Join Doug Powell and Amy Chapman as they discuss AIGA’s Design for Good efforts from the past year. Learn how to share your socially impactful work on AIGA.org, where to
find opportunities to design for good and what is
coming up in 2013.
is AIGA’s initiative to encourage members and chapters to become involved with
local schools and school districts to improve understanding of design practices
among young people, and to encourage the use of these practices as problem-solving
The Living Principles for Design was created as a framework to guide the development and evaluation of sustainable design solutions. Drawing from—and distilling—decades of collective wisdom, theory and results, The Living Principles weaves environmental, social, economic and cultural sustainability into an actionable, integrated approach that can be consistently communicated to designers, business leaders, educators and the public.
Sean Adams, partner of AdamsMorioka and former AIGA
president, presents a visual history of
AIGA and hosts a live chat about the organization’s past, present and future.
Executive Director Richard Grefé explains why the AIGA experience must be defined as a powerful community of many
creative, inspired and aspiring designers, replacing the perception of a century-old institution that prided itself on expressing an
authoritative view of design excellence.
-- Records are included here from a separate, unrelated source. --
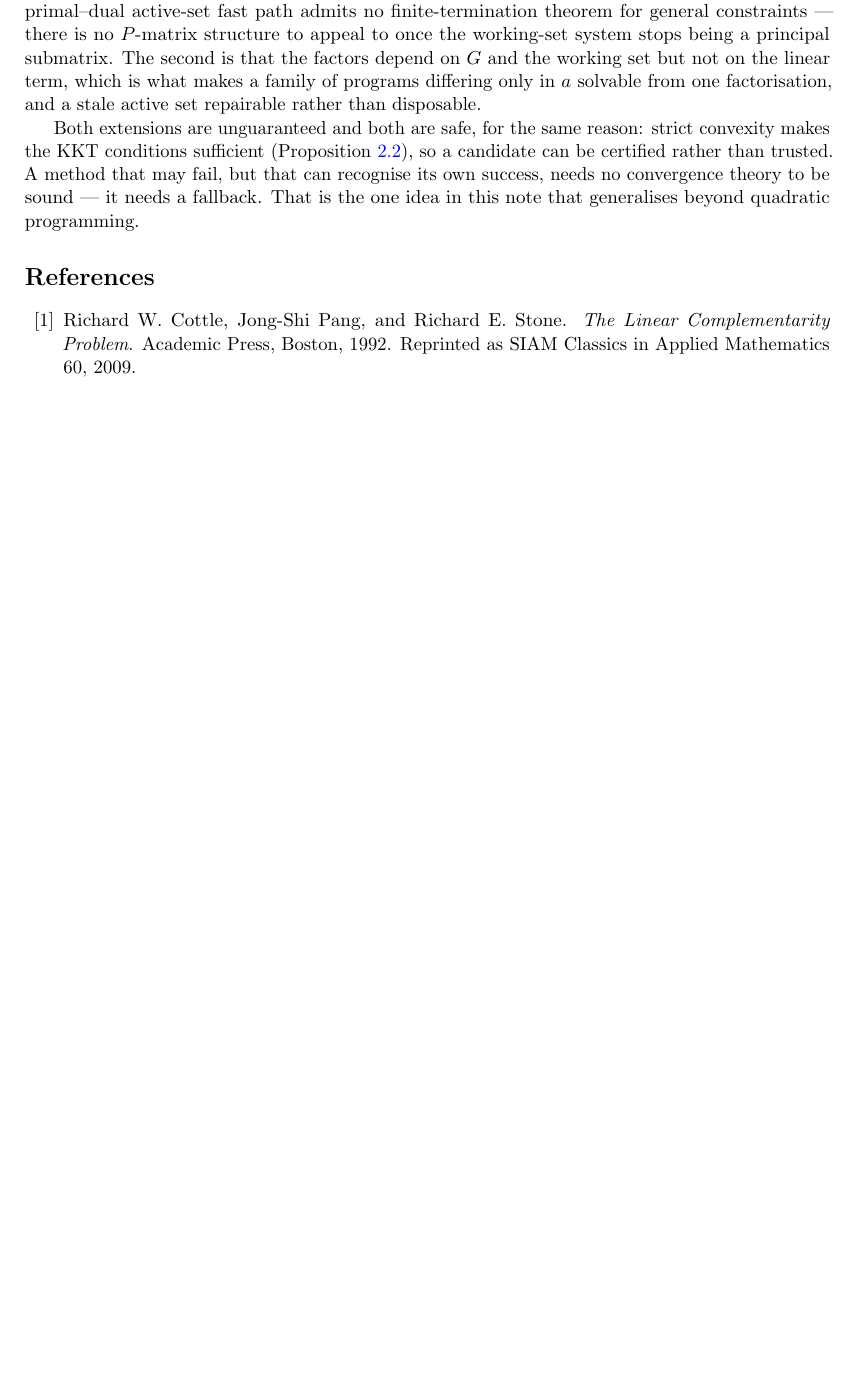
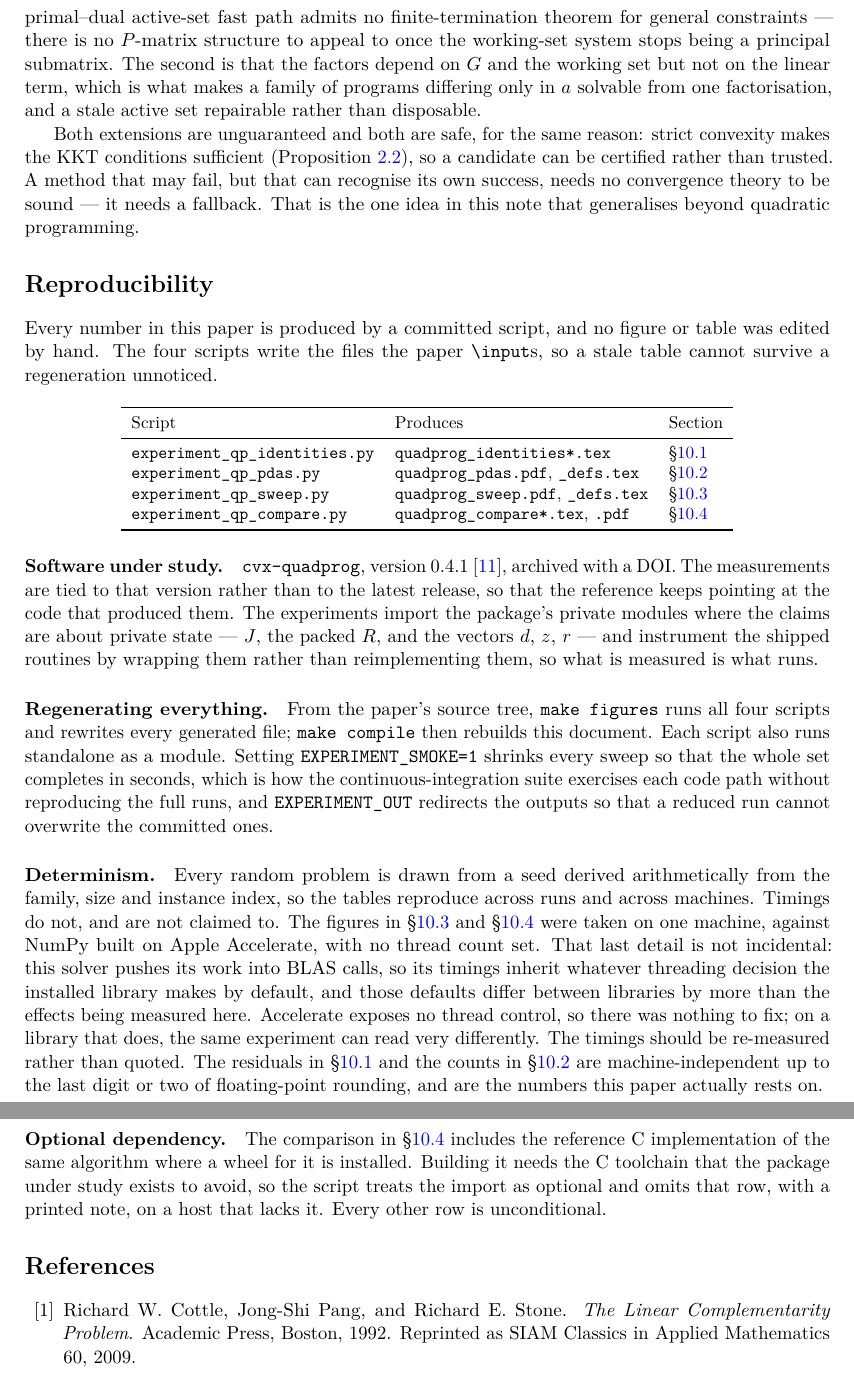
Before and after one commit to Jebel-Quant/mean_variance_solvers, a LaTeX paper (quadprog/quadprog_paper.tex, which reads quadprog/sections/s12_reproducibility.tex): part of page 24 of 28 before the commit and two parts of pages 26 and 27 of 30 after it, the two joined at a grey line, cut so that both start at the same text, the shorter picture padded with empty space. Compiled offline with pdfLaTeX; a LaTeX package or settings file that is missing is left out.

Commit message:
quadprog: state the contributions, and how to reproduce the numbers
Two gaps a journal referee would have raised first. The word
"contribution" appeared nowhere in the abstract or introduction -- the paper
opened "This note derives", which is an accurate description of a companion
note and an odd one for a submission -- and nothing said where the numbers
came from or how to regenerate them.

The contributions list names eight, and the ordering is deliberate: the
sixth is the one the paper is really for. Read against the non-negative CG
note, this paper is the account of what leaving the bound-constrained class
costs, namely the finite-termination guarantee, and why -- the working-set
system stops being a principal submatrix of G^-1, so the P-matrix property
that the guarantee rests on is gone, and it is gone structurally rather
than for want of an anti-cycling rule. That claim used to sit as an aside
in Section 7. The abstract now carries it, together with the measurement
that makes it more than a technicality: the failure never occurs in six
hundred attempts on random families, and repeating columns of C -- which
any programmatically assembled model can do -- raises it to 93%.

The reproducibility section maps each of the four scripts to the files it
writes and the section that consumes them, records the version and DOI of
the software under study, and says what is and is not machine independent.
The residuals and counts are; the timings are not, and the reason is worth
stating rather than hedging, because this solver pushes its work into BLAS
calls and therefore inherits whatever threading decision the installed
library makes by default. Those defaults differ between libraries by more
than the effects the timing figures measure. These were taken against
Accelerate, which exposes no thread control at all, so there was nothing to
set; on a library that does, the same experiment can read very differently.

Two build fixes came with it. lmodern, so that microtype's font expansion
never meets a bitmap font -- without it the \verb in the new tabular aborts
the run with "auto expansion is only possible with scalable fonts", which
is the failure the CI workflow already carries a workaround for. And an
earlier draft of the determinism paragraph claimed the timings were taken
single-threaded, which was not true of any run: nothing in the experiments
sets a thread count.

Co-Authored-By: Claude Opus 5 (1M context) <noreply@anthropic.com>

```diff
--- a/quadprog/quadprog_paper.tex
+++ b/quadprog/quadprog_paper.tex
@@ -1,5 +1,10 @@
 \documentclass[11pt]{article}
 
+% Latin Modern: scalable Type 1 throughout, so microtype's font expansion never
+% meets a bitmap font. Without it, typewriter text at a size with no scalable
+% instance aborts the run with "auto expansion is only possible with scalable
+% fonts" -- which the Reproducibility section's \verb in a \small tabular triggers.
+\usepackage{lmodern}
 \usepackage{amsmath, amssymb, amsthm}
 \usepackage{booktabs}
 \usepackage{graphicx}
--- /dev/null
+++ b/quadprog/sections/s12_reproducibility.tex
@@ -0,0 +1,60 @@
+\section*{Reproducibility}
+\addcontentsline{toc}{section}{Reproducibility}
+
+Every number in this paper is produced by a committed script, and no figure or
+table was edited by hand. The four scripts write the files the paper
+\verb|\input|s, so a stale table cannot survive a regeneration unnoticed.
+
+\begin{center}
+\small
+\begin{tabular}{lll}
+\toprule
+Script & Produces & Section \\
+\midrule
+\verb|experiment_qp_identities.py| & \verb|quadprog_identities*.tex|
+  & \S\ref{ssec:identities} \\
+\verb|experiment_qp_pdas.py| & \verb|quadprog_pdas.pdf|, \verb|_defs.tex|
+  & \S\ref{ssec:pdas} \\
+\verb|experiment_qp_sweep.py| & \verb|quadprog_sweep.pdf|, \verb|_defs.tex|
+  & \S\ref{ssec:sweepcost} \\
+\verb|experiment_qp_compare.py| & \verb|quadprog_compare*.tex|, \verb|.pdf|
+  & \S\ref{ssec:compare} \\
+\bottomrule
+\end{tabular}
+\end{center}
+
+\paragraph{Software under study.} \texttt{cvx-quadprog}, version
+$0.4.1$~\cite{cvxquadprog}, archived with a DOI. The measurements are tied to that
+version rather than to the latest release, so that the reference keeps pointing at
+the code that produced them. The experiments import the package's private modules
+where the claims are about private state --- $J$, the packed $R$, and the vectors
+$d$, $z$, $r$ --- and instrument the shipped routines by wrapping them rather than
+reimplementing them, so what is measured is what runs.
+
+\paragraph{Regenerating everything.} From the paper's source tree, \verb|make figures|
+runs all four scripts and rewrites every generated file; \verb|make compile| then
+rebuilds this document. Each script also runs standalone as a module. Setting
+\verb|EXPERIMENT_SMOKE=1| shrinks every sweep so that the whole set completes in
+seconds, which is how the continuous-integration suite exercises each code path
+without reproducing the full runs, and \verb|EXPERIMENT_OUT| redirects the outputs
+so that a reduced run cannot overwrite the committed ones.
+
+\paragraph{Determinism.} Every random problem is drawn from a seed derived
+arithmetically from the family, size and instance index, so the tables reproduce
+across runs and across machines. Timings do not, and are not claimed to. The
+figures in \S\ref{ssec:sweepcost} and \S\ref{ssec:compare} were taken on one
+machine, against NumPy built on Apple Accelerate, with no thread count set. That
+last detail is not incidental: this solver pushes its work into BLAS calls, so its
+timings inherit whatever threading decision the installed library makes by
+default, and those defaults differ between libraries by more than the effects
+being measured here. Accelerate exposes no thread control, so there was nothing to
+fix; on a library that does, the same experiment can read very differently. The
+timings should be re-measured rather than quoted. The residuals in \S\ref{ssec:identities} and the counts in
+\S\ref{ssec:pdas} are machine-independent up to the last digit or two of
+floating-point rounding, and are the numbers this paper actually rests on.
+
+\paragraph{Optional dependency.} The comparison in \S\ref{ssec:compare} includes
+the reference C implementation of the same algorithm where a wheel for it is
+installed. Building it needs the C toolchain that the package under study exists
+to avoid, so the script treats the import as optional and omits that row, with a
+printed note, on a host that lacks it. Every other row is unconditional.
```
Also changed, not shown: quadprog/sections/s0_abstract.tex (+8 -4 lines), quadprog/sections/s1_introduction.tex (+59 -0 lines), quadprog/quadprog_paper.tex (1 more changed lines).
Section: About AIGA -
AIGA Insight, advocacy, AIGA news
Answers to frequent questions about AIGA membership.
Section: About AIGA -
The first part of this article discussed short-term, or “bottom up,”
projection of the studio workload, based on jobs currently active plus
potential new jobs to which a probability factor was applied over a
four-month period. This second article covers longer-term projection,
meaning one that covers a year or more.
Section: Tools and Resources -
finances, studio management
Fanta Visual Identity System Launch Video
When Big Data Gets Local
Posted by Tim Brown
14 days ago from
Design Thinking | Thoughts by Tim Brown
The Holiday Bus Drive
Use SMS to Win Love, Leads, and Revenue
Shared in Inspiration by Neil Spencer
Graphic Design InternAmerican Century Investments
Kansas City, MissouriApril 25 2013
Aldo Comfort and Fit Packaging